### [What is being asked]
Please reproduce the records below exactly, omitting any pictures they contain.

### [Records shown]
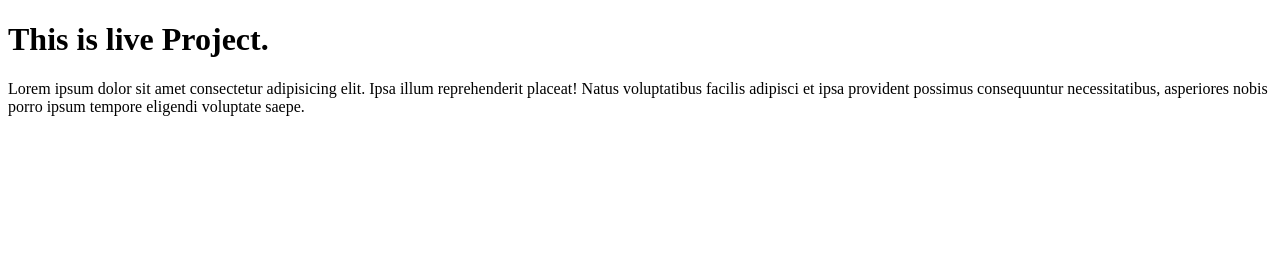
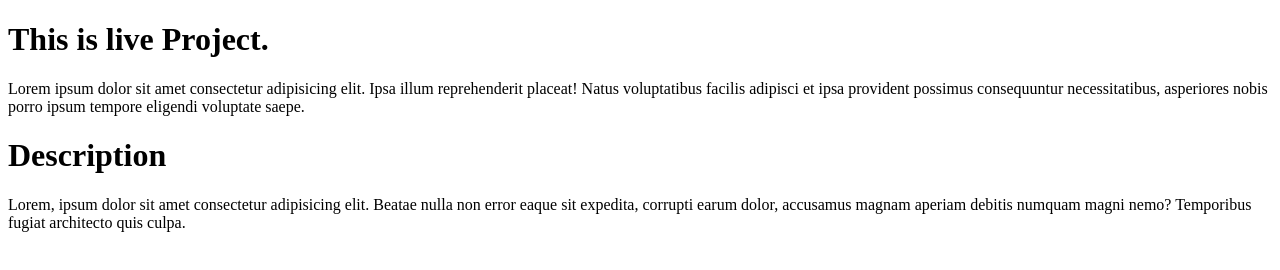
Before and after one commit to Ali-Hassan8/reverse-changes, a plain HTML site: page index.html in a window 1280 px wide. Drawn offline with Linux system fonts and the light colour scheme.

Commit message:
add description

```diff
--- a/index.html
+++ b/index.html
@@ -8,5 +8,7 @@
 <body>
     <h1>This is live Project.</h1>
     <p>Lorem ipsum dolor sit amet consectetur adipisicing elit. Ipsa illum reprehenderit placeat! Natus voluptatibus facilis adipisci et ipsa provident possimus consequuntur necessitatibus, asperiores nobis porro ipsum tempore eligendi voluptate saepe.</p>
+    <h1>Description</h1>
+    <p>Lorem, ipsum dolor sit amet consectetur adipisicing elit. Beatae nulla non error eaque sit expedita, corrupti earum dolor, accusamus magnam aperiam debitis numquam magni nemo? Temporibus fugiat architecto quis culpa.</p>
 </body>
 </html>
```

### [Expected answer]
Before and after one commit to Ali-Hassan8/reverse-changes, a plain HTML site: page index.html in a window 1280 px wide. Drawn offline with Linux system fonts and the light colour scheme.

Commit message:
add description

```diff
--- a/index.html
+++ b/index.html
@@ -8,5 +8,7 @@
 <body>
     <h1>This is live Project.</h1>
     <p>Lorem ipsum dolor sit amet consectetur adipisicing elit. Ipsa illum reprehenderit placeat! Natus voluptatibus facilis adipisci et ipsa provident possimus consequuntur necessitatibus, asperiores nobis porro ipsum tempore eligendi voluptate saepe.</p>
+    <h1>Description</h1>
+    <p>Lorem, ipsum dolor sit amet consectetur adipisicing elit. Beatae nulla non error eaque sit expedita, corrupti earum dolor, accusamus magnam aperiam debitis numquam magni nemo? Temporibus fugiat architecto quis culpa.</p>
 </body>
 </html>
```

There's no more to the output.